According to reviews, the fashions of fall 2014 “embraced the concept of standing out by blending in” through loose-fitting neutral suits, omitted accessories, limited color palettes, clean tailored lines, and the occasional ill-fitting garment (like an oversized tweed coat or awkwardly tapered pants). While these styles are typical to tragic office uniforms, for Style.com, they’re consumer gold. Just slap a new name on it and we have a style revolution.
At The Row, draped knits and monochromatic suits dominated. At Hermés it was wool coats in neutral colors, wide lapels, and casually oversized suits. For Jil Sander, it was boxy felt two-piece suits. Each show carried with it the air of anonymity, a tale of high-class clothing pared down to belong with the ordinary.

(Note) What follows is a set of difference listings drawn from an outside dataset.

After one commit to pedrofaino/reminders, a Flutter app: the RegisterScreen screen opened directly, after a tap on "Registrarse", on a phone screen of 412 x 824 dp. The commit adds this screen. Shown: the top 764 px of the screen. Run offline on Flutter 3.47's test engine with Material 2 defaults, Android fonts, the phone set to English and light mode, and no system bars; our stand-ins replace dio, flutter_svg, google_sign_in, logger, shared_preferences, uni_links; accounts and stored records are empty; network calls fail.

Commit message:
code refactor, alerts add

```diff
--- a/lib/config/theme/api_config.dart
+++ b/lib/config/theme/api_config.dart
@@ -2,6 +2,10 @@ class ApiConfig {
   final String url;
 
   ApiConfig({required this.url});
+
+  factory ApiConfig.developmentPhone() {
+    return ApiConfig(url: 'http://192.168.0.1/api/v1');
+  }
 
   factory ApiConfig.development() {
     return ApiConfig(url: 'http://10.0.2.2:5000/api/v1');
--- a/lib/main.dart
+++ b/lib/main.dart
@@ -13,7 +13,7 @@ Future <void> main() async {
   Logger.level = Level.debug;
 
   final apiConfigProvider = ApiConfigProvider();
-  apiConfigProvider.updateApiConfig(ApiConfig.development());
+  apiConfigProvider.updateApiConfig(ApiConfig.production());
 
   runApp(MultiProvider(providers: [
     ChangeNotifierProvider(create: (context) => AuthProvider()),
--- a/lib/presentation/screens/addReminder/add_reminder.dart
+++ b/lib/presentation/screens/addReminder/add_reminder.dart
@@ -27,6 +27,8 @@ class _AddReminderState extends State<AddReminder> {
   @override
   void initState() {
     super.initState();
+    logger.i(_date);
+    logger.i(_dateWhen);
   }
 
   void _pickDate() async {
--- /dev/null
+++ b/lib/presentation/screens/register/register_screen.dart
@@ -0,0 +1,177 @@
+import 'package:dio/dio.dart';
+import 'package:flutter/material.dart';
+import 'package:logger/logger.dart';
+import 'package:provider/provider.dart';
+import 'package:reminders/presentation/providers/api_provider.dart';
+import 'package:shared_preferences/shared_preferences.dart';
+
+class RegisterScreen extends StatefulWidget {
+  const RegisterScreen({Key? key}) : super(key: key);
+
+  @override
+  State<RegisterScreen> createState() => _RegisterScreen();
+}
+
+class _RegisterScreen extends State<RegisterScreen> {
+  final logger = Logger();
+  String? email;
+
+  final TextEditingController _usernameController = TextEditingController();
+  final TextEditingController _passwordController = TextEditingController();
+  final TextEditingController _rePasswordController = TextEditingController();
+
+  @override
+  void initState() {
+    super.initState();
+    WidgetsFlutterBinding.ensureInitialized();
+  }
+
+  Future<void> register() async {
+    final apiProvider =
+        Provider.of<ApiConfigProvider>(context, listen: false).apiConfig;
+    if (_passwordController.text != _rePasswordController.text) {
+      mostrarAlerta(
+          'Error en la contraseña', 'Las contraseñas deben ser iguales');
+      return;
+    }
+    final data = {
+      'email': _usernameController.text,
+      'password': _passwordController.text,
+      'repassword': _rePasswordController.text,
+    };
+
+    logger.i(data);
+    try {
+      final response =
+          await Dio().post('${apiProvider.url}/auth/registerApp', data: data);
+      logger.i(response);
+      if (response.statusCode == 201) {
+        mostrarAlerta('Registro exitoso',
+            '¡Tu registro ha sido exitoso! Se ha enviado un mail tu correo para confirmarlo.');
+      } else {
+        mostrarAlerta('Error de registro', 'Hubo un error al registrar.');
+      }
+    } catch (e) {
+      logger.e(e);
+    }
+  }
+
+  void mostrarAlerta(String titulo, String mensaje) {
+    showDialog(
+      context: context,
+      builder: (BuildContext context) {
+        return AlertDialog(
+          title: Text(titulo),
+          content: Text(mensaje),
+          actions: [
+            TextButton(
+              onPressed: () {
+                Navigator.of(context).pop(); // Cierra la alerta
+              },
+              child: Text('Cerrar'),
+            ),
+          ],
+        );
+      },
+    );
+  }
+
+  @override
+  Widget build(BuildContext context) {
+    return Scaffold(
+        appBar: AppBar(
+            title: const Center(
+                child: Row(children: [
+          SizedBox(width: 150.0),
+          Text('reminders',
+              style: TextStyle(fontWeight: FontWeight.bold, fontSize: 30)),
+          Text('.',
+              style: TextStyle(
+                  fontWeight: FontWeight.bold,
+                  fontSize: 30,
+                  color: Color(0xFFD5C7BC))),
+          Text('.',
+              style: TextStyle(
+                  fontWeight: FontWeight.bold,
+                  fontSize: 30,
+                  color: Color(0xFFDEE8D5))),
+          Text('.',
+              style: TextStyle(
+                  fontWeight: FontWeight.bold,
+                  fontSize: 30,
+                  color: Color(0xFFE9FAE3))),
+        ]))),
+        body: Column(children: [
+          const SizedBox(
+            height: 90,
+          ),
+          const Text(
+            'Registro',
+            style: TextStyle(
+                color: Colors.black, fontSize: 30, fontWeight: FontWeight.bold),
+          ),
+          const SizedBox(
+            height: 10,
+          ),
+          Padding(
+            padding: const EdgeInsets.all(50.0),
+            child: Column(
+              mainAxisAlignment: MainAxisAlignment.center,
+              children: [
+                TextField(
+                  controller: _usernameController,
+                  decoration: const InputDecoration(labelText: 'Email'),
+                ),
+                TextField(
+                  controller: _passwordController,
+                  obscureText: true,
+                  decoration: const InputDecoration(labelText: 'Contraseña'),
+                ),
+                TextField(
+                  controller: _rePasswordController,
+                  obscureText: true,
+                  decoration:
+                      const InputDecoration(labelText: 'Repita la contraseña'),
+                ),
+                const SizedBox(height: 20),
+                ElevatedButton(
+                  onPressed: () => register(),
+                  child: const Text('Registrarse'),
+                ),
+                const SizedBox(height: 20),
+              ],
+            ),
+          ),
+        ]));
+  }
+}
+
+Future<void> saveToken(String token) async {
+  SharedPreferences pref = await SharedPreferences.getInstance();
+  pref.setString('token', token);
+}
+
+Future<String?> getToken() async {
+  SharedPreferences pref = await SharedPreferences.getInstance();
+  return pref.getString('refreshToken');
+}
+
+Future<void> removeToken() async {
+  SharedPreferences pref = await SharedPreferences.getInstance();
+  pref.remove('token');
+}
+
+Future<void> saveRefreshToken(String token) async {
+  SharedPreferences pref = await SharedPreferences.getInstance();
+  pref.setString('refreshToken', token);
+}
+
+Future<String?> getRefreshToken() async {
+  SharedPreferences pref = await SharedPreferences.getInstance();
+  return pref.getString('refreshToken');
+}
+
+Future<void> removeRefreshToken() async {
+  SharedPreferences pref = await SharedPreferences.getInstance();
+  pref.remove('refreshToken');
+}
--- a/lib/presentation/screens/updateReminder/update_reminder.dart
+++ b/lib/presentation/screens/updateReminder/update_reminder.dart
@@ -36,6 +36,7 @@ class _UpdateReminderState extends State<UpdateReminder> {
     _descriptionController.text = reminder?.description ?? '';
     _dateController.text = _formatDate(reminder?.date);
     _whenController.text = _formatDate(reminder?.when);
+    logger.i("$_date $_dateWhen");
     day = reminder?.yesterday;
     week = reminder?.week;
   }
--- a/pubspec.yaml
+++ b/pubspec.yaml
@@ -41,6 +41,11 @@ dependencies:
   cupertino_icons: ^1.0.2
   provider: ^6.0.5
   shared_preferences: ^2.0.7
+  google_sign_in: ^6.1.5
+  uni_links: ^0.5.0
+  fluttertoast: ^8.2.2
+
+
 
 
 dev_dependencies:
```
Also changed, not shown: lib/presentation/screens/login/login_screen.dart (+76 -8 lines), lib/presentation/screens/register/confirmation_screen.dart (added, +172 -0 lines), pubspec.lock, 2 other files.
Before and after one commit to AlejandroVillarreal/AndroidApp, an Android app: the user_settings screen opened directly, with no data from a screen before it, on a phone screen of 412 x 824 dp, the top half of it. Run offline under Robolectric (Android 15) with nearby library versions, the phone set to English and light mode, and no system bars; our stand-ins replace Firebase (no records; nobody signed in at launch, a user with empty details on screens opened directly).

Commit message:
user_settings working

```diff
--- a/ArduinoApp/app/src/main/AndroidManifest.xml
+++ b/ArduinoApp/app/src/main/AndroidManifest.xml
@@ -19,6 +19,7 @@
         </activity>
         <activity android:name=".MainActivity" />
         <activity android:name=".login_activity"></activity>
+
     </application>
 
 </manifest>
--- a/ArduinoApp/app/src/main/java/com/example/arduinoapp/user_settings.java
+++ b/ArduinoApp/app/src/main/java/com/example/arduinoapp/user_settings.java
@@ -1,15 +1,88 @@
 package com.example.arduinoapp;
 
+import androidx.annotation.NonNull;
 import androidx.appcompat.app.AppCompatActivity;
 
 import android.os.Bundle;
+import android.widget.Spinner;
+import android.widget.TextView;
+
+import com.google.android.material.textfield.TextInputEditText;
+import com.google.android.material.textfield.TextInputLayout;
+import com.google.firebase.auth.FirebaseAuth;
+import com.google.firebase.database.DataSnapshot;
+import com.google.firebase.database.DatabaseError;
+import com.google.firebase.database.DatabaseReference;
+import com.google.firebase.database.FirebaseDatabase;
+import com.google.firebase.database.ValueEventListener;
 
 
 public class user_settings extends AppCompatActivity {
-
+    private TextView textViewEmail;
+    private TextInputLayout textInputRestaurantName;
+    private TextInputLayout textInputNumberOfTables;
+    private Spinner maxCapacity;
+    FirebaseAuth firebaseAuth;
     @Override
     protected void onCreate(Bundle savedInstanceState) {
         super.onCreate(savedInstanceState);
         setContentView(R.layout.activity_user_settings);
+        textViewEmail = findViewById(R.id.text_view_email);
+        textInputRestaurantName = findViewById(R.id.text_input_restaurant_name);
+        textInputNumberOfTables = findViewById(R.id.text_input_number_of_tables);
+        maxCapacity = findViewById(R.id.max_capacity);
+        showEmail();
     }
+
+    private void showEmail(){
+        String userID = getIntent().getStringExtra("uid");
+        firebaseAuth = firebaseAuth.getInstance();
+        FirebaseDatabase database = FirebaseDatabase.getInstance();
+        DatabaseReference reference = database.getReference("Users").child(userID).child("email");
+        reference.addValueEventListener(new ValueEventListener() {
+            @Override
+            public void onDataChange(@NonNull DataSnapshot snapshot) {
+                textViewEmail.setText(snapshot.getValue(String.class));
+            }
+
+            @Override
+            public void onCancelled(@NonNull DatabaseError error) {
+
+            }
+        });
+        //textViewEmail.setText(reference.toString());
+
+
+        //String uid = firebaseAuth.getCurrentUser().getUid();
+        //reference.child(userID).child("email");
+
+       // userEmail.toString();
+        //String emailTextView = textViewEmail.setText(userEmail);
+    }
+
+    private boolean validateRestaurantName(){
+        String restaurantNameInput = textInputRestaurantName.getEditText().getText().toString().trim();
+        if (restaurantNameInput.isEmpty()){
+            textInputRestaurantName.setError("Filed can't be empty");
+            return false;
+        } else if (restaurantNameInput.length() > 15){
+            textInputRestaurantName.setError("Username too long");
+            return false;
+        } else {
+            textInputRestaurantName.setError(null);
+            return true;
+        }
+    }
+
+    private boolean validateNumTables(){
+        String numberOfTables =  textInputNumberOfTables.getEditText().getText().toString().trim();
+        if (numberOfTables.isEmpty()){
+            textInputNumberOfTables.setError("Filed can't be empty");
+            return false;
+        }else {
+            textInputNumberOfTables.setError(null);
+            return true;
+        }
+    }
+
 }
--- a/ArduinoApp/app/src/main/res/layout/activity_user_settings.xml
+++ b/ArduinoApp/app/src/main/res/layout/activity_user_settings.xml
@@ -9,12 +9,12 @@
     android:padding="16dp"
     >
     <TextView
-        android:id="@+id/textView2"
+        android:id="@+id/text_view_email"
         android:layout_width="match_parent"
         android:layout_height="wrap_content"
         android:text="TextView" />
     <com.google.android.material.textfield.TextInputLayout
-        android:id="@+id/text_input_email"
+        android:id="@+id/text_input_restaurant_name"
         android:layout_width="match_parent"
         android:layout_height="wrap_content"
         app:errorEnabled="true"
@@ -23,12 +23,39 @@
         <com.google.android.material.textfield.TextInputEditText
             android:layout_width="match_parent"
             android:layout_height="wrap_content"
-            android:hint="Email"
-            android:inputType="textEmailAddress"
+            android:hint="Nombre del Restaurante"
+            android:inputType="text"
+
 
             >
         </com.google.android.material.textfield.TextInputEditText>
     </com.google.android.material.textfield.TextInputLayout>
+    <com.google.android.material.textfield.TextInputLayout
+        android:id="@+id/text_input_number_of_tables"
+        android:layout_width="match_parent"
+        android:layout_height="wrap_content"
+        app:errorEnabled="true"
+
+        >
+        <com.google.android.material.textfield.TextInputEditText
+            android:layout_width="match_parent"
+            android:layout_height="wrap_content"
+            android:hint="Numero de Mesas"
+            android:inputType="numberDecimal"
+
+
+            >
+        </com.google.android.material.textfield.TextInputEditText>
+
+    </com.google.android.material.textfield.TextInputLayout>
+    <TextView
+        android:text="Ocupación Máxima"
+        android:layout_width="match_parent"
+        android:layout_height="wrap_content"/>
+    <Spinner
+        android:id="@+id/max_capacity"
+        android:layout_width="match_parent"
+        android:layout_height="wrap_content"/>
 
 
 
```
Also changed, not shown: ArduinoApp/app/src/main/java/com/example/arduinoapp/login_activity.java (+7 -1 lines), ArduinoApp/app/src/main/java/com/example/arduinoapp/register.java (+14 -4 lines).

But this “no statement” statement – however detached it may seem from high-maintenance fashion – just doesn’t fit with the comparison to normcore that it touts. Normcore has something to do with a sociological movement, where underground alt kids became disenchanted with identifying themselves as part of a group and decided to shed their markers. The runway’s plain fashion response doesn’t equal the anti-fashion sentiments of normcore. Instead, the sartorial traditionalist’s notion of “less is more” comes to mind, and as long as these trends are a staged spectacle for the highest bidder, they remain far from normal.